Oscar-winner Halle Berry pulls double-duties as director/star in her directorial debut Bruised, a Rocky wannabe that struggles to offer much in terms of nuance or truth in a tired, overlong sports drama.

Jackie Justice (Halle Berry) is a washed-up MMA fighter still reeling from an embarrassing loss. Retired from fighting and living a low-rent job that struggles to make ends meet and sporting an alcohol addiction, Jackie lives with her former manager/no-good boyfriend Desi (Adan Canto). Her way of living is disrupted by the arrival of her young son that she abandoned years ago after the death of her ex. With her newfound responsibilities, Jackie decides to step back into the ring in hopes of finding redemption.

Bruised gives Berry the opportunity to sink her teeth into the gruff, down-on-her-luck Jackie and her performance has authenticity to spare, but is surrounded by hokey writing and overwrought drama. Running at an excessive 129 minutes, Berry’s narrative is clumsily told and strangely lacks a pulse. The first hour is largely a slog to get through with inconsistent tonal swings and an uninspired subplot involving Jackie’s boyfriend taking up much of the time that could’ve been spent elsewhere. Somewhat surprisingly, Berry doesn’t build its the films emotional stakes in a thematically coherent fashion. By the time the film does pick up steam when it hits the expected sports movie beats, its past the halfway mark.

Berry’s confidence as a filmmaker comes through more clearly in the films energetic training montages and the inspirational trappings of the genre. Jackie’s relationship with her young son becomes endearing as the character’s tough exterior slowly melts way. Jackie’s trainer, Budahakan (an excellent Sheila Atim), is given a compelling dynamic when the two start to bond and eventually fall for each other.

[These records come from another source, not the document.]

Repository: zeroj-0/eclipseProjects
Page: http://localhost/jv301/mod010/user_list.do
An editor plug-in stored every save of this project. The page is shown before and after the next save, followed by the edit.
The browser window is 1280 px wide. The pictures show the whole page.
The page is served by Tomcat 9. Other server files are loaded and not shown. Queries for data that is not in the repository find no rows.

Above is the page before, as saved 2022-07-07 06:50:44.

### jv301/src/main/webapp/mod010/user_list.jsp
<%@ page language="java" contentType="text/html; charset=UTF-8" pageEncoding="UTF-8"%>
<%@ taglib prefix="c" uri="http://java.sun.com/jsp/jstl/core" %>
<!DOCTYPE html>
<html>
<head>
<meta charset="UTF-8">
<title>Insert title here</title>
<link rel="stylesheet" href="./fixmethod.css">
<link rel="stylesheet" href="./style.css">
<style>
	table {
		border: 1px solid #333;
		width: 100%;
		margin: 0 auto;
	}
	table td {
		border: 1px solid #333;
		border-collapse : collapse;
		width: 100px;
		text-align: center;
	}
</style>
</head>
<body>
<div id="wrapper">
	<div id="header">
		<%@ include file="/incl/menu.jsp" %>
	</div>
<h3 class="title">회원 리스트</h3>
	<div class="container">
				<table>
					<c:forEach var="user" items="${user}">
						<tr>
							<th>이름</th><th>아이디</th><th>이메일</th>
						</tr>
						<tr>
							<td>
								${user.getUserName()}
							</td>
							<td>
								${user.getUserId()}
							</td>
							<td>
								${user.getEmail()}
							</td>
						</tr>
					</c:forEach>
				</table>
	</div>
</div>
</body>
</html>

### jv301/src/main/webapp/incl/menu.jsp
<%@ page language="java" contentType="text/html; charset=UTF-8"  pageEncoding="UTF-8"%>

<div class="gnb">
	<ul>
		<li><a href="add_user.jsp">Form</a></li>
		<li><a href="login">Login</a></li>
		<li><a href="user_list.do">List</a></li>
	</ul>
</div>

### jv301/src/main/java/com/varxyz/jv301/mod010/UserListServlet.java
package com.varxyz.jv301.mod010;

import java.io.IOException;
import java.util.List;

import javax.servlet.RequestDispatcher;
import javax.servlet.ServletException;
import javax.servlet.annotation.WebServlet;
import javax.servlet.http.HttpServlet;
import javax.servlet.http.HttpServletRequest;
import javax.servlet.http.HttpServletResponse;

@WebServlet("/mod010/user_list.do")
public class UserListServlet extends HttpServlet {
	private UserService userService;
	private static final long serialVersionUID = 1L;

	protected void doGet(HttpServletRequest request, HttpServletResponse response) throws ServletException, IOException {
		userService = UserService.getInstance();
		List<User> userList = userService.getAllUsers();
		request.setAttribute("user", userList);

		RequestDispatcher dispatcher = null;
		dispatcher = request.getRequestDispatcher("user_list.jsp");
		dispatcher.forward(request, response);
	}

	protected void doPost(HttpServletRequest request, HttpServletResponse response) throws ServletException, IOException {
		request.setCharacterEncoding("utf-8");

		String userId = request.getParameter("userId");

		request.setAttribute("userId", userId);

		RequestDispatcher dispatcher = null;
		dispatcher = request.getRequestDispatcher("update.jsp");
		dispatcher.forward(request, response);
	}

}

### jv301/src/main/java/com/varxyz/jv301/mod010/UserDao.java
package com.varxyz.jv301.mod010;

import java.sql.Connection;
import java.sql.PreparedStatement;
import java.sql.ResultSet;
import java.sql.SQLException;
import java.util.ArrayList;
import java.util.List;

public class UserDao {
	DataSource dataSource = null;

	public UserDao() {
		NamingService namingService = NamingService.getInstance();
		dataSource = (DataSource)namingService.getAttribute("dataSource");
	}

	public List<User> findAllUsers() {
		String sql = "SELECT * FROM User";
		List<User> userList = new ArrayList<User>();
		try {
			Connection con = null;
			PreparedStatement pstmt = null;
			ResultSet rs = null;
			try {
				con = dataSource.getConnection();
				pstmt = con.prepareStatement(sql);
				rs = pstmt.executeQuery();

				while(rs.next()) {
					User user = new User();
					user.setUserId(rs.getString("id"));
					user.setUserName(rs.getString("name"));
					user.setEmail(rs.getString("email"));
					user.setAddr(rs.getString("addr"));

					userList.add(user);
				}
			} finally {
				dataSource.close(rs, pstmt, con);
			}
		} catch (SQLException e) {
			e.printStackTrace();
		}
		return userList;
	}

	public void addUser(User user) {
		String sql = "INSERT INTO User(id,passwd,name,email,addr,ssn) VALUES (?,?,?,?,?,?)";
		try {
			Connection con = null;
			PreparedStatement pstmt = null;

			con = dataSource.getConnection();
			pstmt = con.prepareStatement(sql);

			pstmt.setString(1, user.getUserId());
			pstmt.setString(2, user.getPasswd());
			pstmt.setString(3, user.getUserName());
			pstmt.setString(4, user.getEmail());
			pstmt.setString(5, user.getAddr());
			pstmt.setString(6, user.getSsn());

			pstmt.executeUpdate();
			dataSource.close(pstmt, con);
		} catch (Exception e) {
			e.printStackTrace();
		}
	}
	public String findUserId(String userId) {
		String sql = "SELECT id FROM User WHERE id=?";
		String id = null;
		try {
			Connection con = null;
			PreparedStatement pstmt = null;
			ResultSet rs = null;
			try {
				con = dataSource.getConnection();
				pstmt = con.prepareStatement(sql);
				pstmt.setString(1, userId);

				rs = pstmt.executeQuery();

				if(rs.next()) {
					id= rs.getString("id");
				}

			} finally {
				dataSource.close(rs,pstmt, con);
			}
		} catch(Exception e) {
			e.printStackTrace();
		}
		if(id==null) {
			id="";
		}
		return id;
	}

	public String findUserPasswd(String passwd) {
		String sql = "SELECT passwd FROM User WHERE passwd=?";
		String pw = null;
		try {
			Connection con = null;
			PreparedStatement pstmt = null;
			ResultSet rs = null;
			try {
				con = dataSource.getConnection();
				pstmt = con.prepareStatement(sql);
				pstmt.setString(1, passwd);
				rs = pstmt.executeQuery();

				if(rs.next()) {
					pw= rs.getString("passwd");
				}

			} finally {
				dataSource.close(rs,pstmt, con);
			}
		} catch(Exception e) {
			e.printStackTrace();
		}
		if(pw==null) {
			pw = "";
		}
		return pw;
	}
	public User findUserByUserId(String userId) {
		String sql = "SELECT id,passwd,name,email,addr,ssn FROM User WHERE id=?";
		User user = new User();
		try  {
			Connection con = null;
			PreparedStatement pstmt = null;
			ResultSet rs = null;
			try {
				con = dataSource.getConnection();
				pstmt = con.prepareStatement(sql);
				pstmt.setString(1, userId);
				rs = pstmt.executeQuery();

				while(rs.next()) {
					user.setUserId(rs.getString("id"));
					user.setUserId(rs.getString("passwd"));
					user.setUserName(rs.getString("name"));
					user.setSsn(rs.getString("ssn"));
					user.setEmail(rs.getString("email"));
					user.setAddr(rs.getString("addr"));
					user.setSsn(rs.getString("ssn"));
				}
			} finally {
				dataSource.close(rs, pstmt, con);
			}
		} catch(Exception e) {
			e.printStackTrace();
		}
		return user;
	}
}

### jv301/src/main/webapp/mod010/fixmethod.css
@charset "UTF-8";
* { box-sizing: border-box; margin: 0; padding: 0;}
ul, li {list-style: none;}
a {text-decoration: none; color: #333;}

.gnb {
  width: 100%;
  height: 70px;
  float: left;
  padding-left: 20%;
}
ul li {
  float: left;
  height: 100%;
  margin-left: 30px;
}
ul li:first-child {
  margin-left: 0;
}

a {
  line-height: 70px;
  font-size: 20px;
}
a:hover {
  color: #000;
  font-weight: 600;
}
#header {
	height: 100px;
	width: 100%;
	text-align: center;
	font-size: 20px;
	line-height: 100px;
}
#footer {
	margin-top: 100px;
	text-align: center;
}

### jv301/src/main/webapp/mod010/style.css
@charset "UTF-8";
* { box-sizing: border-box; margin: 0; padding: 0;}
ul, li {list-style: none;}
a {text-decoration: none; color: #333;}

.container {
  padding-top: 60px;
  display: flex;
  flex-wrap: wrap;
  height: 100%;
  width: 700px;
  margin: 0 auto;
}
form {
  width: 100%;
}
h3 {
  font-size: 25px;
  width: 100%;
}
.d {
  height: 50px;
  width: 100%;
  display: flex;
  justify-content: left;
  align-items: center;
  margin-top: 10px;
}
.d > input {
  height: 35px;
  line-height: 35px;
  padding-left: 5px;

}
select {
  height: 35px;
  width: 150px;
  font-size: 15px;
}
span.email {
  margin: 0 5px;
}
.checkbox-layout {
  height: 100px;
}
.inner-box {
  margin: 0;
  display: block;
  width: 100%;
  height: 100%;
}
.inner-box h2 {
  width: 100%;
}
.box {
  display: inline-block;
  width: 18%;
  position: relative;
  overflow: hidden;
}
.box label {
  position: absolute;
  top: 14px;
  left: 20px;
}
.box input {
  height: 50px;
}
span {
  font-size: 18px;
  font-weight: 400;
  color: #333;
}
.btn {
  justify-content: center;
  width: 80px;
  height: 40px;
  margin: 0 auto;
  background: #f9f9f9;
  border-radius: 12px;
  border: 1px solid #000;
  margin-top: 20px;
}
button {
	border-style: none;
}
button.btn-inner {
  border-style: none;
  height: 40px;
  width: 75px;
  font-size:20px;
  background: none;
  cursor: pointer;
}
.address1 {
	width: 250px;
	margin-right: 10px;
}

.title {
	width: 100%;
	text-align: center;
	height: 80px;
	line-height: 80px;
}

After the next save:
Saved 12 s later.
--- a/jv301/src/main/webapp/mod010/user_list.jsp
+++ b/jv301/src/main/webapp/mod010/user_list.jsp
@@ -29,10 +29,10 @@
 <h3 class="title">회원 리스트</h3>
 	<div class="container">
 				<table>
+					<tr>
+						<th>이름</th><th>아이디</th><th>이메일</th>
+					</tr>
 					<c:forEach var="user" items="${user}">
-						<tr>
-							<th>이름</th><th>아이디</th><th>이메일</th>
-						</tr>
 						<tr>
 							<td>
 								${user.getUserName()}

When Jackie steps in the ring, Bruised flirts with success as the climactic fight is brutal, hard-hitting and simply rousing. Berry’s staging is more than competent and wrings genuine emotion out of the climax. The all-female soundtrack, curated by Berry and Cardi B, features the likes of H.E.R., Saweetie, City Girls and Flo Milli among others, is well selected, giving the film a much needed energy.

Halle Berry’s committed performance isn’t enough to overcompensate for the lack of compelling drama. Bruised is an uneven mid of domestic drama and by-the-books sports film. Belly shows a knack for wringing strong performances out of a mostly likable cast and some skilled visual flair in the fighting sequences, but doesn’t hold a firm enough grasp of tone or length, and the script fails to offer much in terms of fresh ideas.